Being pulled in different directions is nothing new for product managers. Product leaders, who play an equally critical role in software development, know this, too. They face many of the same challenges as they lead the product managers through the rigors of creating great products.
But the traditional challenges that plague both roles – time constraints, balancing opposing forces among different stakeholders, etc. – are evolving. Thanks to changes in the workplace and the resulting growing importance of software for both customer-facing and back-office applications, these two roles are becoming even more critical to success. Here is a closer look at the biggest challenges facing PMs and Product Leaders today.

1. Setting priorities without feedback

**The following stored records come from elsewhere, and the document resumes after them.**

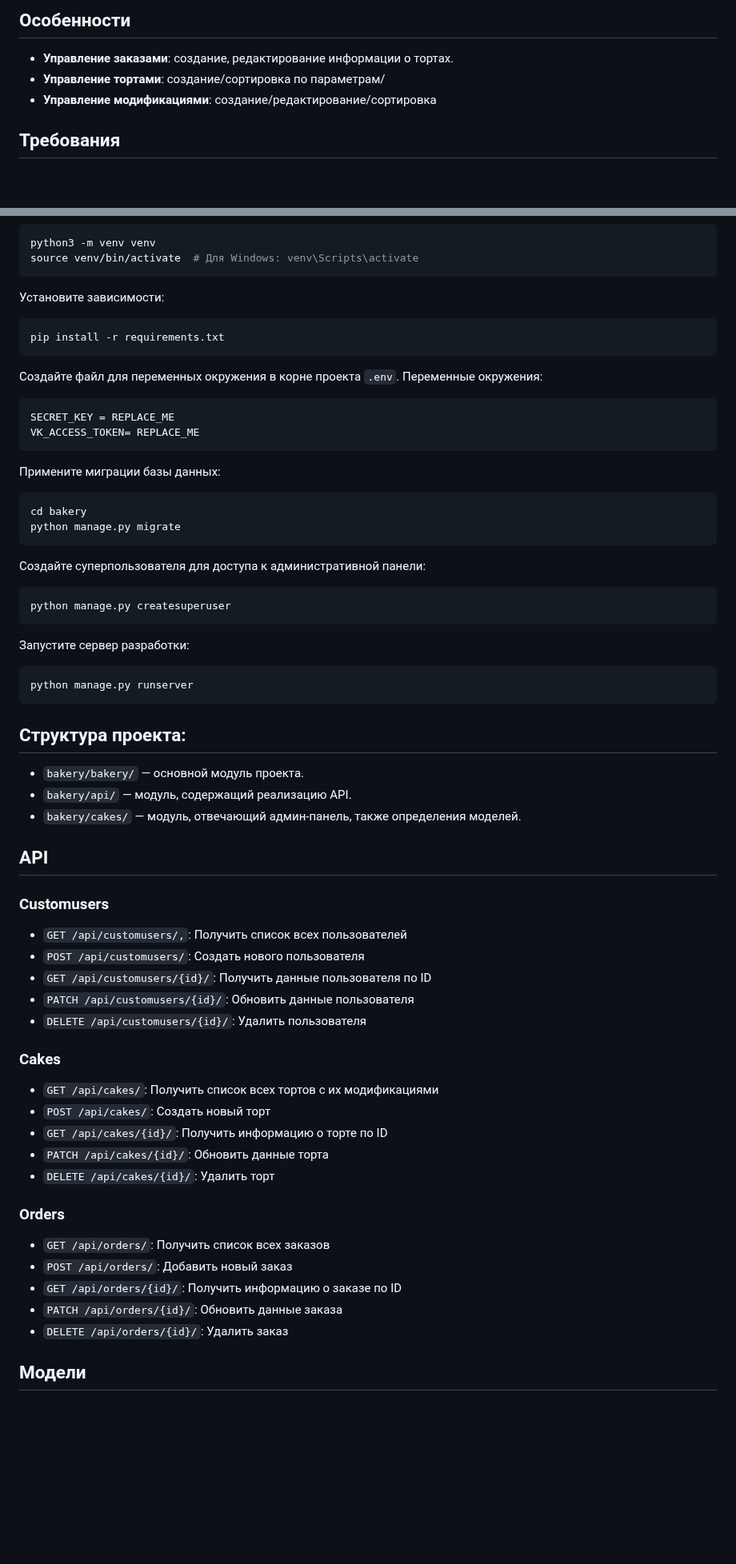
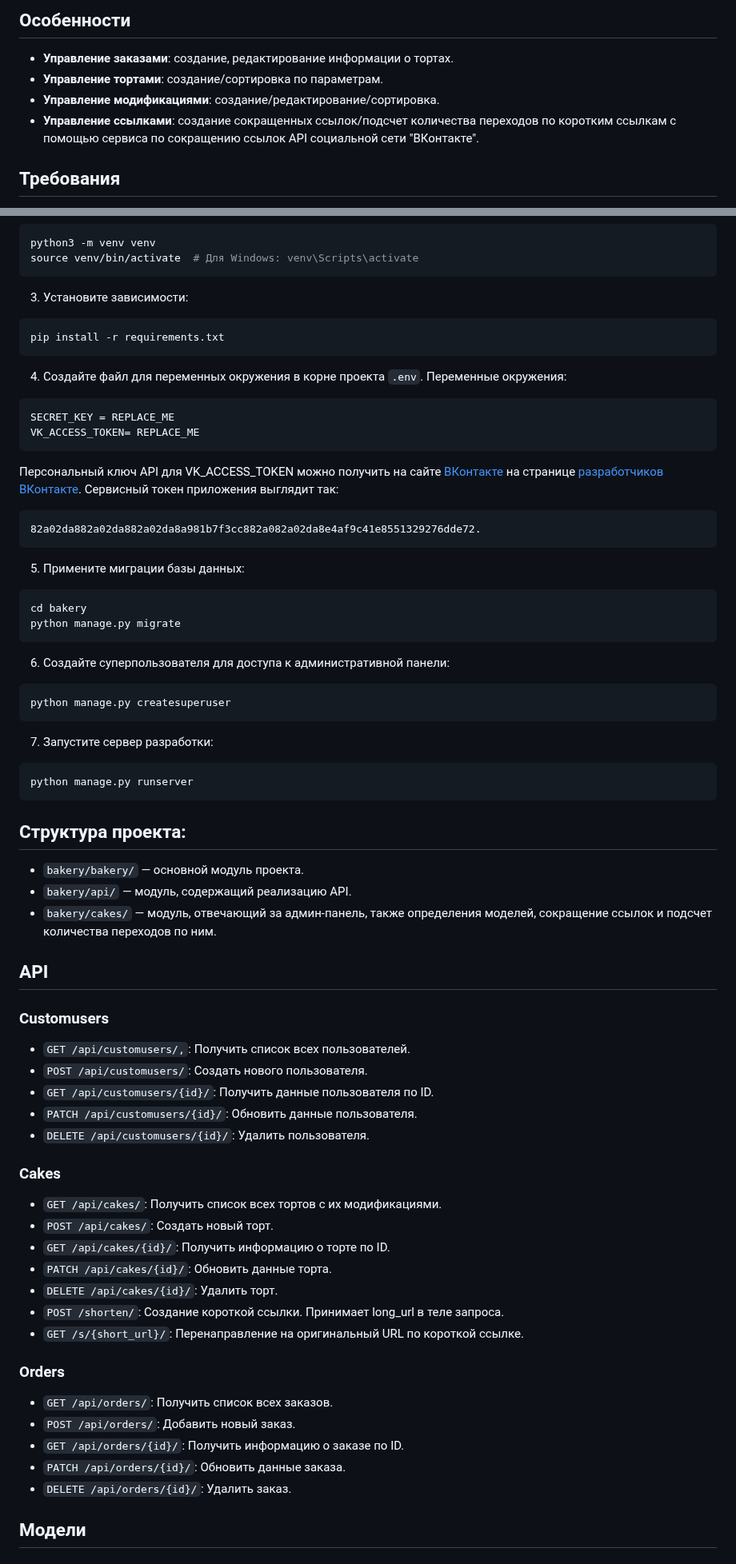
Before and after one commit to Hard-Working-Dimka/Bakery_django, a Markdown page: README.md, 2 parts joined by grey strips. Shown at 80% size. Drawn GitHub-style; blank space fills up the shorter version.

Commit message:
Update README.md
Added description of the service for shortening links and counting the number of clicks on them.

````diff
--- a/README.md
+++ b/README.md
@@ -5,8 +5,9 @@
 ## Особенности
 
 - **Управление заказами**: создание, редактирование информации о тортах.
-- **Управление тортами**: создание/сортировка по параметрам/
-- **Управление модификациями**: создание/редактирование/сортировка
+- **Управление тортами**: создание/сортировка по параметрам.
+- **Управление модификациями**: создание/редактирование/сортировка.
+- **Управление ссылками**: создание сокращенных ссылок/подсчет количества переходов по коротким ссылкам с помощью сервиса по сокращению ссылок API социальной сети "ВКонтакте".
 
 ## Требования
 
@@ -30,33 +31,37 @@ python3 -m venv venv
 source venv/bin/activate  # Для Windows: venv\Scripts\activate
 ```
 
-Установите зависимости:
+3. Установите зависимости:
 
 ```
 pip install -r requirements.txt
 ```
 
-Создайте файл для переменных окружения в корне проекта `.env`. Переменные окружения:
+4. Создайте файл для переменных окружения в корне проекта `.env`. Переменные окружения:
 
 ```
 SECRET_KEY = REPLACE_ME
 VK_ACCESS_TOKEN= REPLACE_ME
 ```
-
-Примените миграции базы данных:
+Персональный ключ API для VK_ACCESS_TOKEN можно получить на сайте [ВКонтакте](https://vk.com/) на странице [разработчиков ВКонтакте](https://vk.com/dev).
+Сервисный токен приложения выглядит так:
+```
+82a02da882a02da882a02da8a981b7f3cc882a082a02da8e4af9c41e8551329276dde72.
+```
+5. Примените миграции базы данных:
 
 ```
 cd bakery
 python manage.py migrate
 ```
 
-Создайте суперпользователя для доступа к административной панели:
+6. Создайте суперпользователя для доступа к административной панели:
 
 ```
 python manage.py createsuperuser
 ```
 
-Запустите сервер разработки:
+7. Запустите сервер разработки:
 
 ```
 python manage.py runserver
@@ -66,33 +71,35 @@ python manage.py runserver
 
 * `bakery/bakery/` — основной модуль проекта.
 * `bakery/api/` — модуль, содержащий реализацию API.
-* `bakery/cakes/` — модуль, отвечающий админ-панель, также определения моделей.
+* `bakery/cakes/` — модуль, отвечающий за админ-панель, также определения моделей, сокращение ссылок и подсчет количества переходов по ним.
 
 ## API
 
 ### Customusers
 
-- `GET /api/customusers/,`: Получить список всех пользователей
-- `POST /api/customusers/`: Создать нового пользователя
-- `GET /api/customusers/{id}/`: Получить данные пользователя по ID
-- `PATCH /api/customusers/{id}/`: Обновить данные пользователя
-- `DELETE /api/customusers/{id}/`: Удалить пользователя
+- `GET /api/customusers/,`: Получить список всех пользователей.
+- `POST /api/customusers/`: Создать нового пользователя.
+- `GET /api/customusers/{id}/`: Получить данные пользователя по ID.
+- `PATCH /api/customusers/{id}/`: Обновить данные пользователя.
+- `DELETE /api/customusers/{id}/`: Удалить пользователя.
 
 ### Cakes
 
-- `GET /api/cakes/`: Получить список всех тортов с их модификациями
-- `POST /api/cakes/`: Создать новый торт
-- `GET /api/cakes/{id}/`: Получить информацию о торте по ID
-- `PATCH /api/cakes/{id}/`: Обновить данные торта
-- `DELETE /api/cakes/{id}/`: Удалить торт
+- `GET /api/cakes/`: Получить список всех тортов с их модификациями.
+- `POST /api/cakes/`: Создать новый торт.
+- `GET /api/cakes/{id}/`: Получить информацию о торте по ID.
+- `PATCH /api/cakes/{id}/`: Обновить данные торта.
+- `DELETE /api/cakes/{id}/`: Удалить торт.
+- `POST /shorten/`: Создание короткой ссылки. Принимает long_url в теле запроса.
+- `GET /s/{short_url}/`: Перенаправление на оригинальный URL по короткой ссылке.
 
 ### Orders
 
-- `GET /api/orders/`: Получить список всех заказов
-- `POST /api/orders/`: Добавить новый заказ
-- `GET /api/orders/{id}/`: Получить информацию о заказе по ID
-- `PATCH /api/orders/{id}/`: Обновить данные заказа
-- `DELETE /api/orders/{id}/`: Удалить заказ
+- `GET /api/orders/`: Получить список всех заказов.
+- `POST /api/orders/`: Добавить новый заказ.
+- `GET /api/orders/{id}/`: Получить информацию о заказе по ID.
+- `PATCH /api/orders/{id}/`: Обновить данные заказа.
+- `DELETE /api/orders/{id}/`: Удалить заказ.
 
 ## Модели
 
````
Also changed, not shown: other parts of README.md (+7 -1 lines).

It’s rare, and perhaps even unheard of that a great product is developed without the use of any user feedback, market validation, or research. Teams need external input so they can gauge whether they’re on the right track, developing the right product and they cannot simply rely upon intuition. In the same vein, they can’t simply rely upon top-down commands from senior executives, who are removed from the product and its real users.

A quarter of PMs surveyed for the Product Managers in 2020 Report said that their biggest challenge was setting roadmap priorities when they had no user feedback. Great products are the result of working closely with users, and without their say in the matter, it’s pretty near impossible to steer a team in the right direction toward a product that serves the user in all the ways they want and need.

2. Juggling a lot of different opinions

As a PM or a Product Leader, you are privy to a lot of different ideas from your team members on how to develop the product. It’s good that everyone is passionate and they should be encouraged to contribute their ideas because that’s how innovation takes place. But as the Product Manager or Leader, you need to weigh all of this input while keeping the facts in mind. The decisions you make about where to take the product will likely factor in both sources of input – team ideas and basic facts about the product, like business needs, limitations, and other constraints. Your challenge is helping the team circle back to the facts, incorporating them into the discussion as you plot your way forward.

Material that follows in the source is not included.